Rebecca Stanek / Flickr Creative Commons

In some ways, nothing seems to change within the center of Deep Winter. Still, what may appear to be the status quo is actually transformation – and its pieces measure the progress of Earth toward equinox.

Last year’s plants, are all giving way to the weather, leading the land back toward the sun. The hulls of last June’s sweet rockets and August’s wild cucumbers are empty, brittle and delicate like shed snakeskin. Asters and boneset seeds are gone. Milkweed pods are stained and empty.

Andrea Marutti / Flickr Creative Commons

One of the easiest ways to get a little control over winter is to count the major cold fronts that reach your house between now and the middle of February (when earliest spring often arrives along the 40th Parallel). See how many of those cold fronts you can record on your calendar. If you have a barometer or thermometer, you can follow them by making graph of ups and downs! Or you can cheat by checking the Internet.

blmiers2 / Flickr Creative Commons

“We live in memory, and our spiritual life is at bottom simply the effort of our memory to persist, to transform itself into hope…into our future,” states the philosopher, Miguel de Unamuno.

Of course, once you have uncovered the span the year's cycle, you can see the past and tell the future. Stasis and passage become inseparable.
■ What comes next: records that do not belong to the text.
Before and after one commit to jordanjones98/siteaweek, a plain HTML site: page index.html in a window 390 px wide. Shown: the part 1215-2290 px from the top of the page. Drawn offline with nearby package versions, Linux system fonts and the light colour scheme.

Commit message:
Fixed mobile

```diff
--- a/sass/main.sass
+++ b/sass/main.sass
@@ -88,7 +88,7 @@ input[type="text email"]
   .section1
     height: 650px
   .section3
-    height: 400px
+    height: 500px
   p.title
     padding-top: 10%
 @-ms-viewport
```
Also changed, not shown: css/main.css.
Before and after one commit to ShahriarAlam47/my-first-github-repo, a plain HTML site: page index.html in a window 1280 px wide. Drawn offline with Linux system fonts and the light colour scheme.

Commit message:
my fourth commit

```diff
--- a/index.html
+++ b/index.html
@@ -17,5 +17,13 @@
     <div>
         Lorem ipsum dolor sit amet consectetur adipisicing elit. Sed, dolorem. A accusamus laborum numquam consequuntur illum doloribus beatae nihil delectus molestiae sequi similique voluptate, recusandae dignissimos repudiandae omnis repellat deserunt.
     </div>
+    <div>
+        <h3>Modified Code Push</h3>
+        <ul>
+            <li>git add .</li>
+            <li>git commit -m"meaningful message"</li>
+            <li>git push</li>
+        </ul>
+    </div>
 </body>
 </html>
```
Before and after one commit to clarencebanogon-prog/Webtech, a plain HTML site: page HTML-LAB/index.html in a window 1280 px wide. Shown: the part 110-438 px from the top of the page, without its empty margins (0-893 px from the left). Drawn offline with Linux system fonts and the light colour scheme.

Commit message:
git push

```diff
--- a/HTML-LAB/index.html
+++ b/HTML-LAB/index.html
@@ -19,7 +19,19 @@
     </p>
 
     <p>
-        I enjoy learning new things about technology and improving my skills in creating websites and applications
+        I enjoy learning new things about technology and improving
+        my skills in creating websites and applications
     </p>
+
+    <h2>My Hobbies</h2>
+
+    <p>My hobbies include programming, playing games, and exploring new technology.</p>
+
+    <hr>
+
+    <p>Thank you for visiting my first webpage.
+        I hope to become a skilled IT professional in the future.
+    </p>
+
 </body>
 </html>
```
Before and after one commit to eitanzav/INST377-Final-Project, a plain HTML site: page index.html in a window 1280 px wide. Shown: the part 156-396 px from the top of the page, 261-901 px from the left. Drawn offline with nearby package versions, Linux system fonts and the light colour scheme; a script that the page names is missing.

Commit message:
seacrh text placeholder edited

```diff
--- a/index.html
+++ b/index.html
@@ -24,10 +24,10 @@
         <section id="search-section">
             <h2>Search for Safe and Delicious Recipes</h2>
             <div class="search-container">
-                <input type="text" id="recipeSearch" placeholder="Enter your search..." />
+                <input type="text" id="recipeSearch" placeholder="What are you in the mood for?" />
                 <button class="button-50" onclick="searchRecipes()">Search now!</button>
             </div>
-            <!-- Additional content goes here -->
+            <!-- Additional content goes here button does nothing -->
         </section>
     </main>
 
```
Awareness of landmarks in the seasons encompasses not only what was but what still may be.

Randi Hausken / Flickr Creative Commons

The shrinking Sandhill Crane Moon wanes throughout the week darkening the longest nights of the year, and continuing to call the cranes to the south, until on the 21st it becomes the Marauding Mouse Moon, the first day of the worst time of rodents in kitchens and basements and attics as those creatures flee from the cold.

That moon becomes new at 8:36 in the evening of the 21st, just 33 minutes later than the official moment of winter solstice, and at the very same time that the sun moves into its deep winter sign of Capricorn.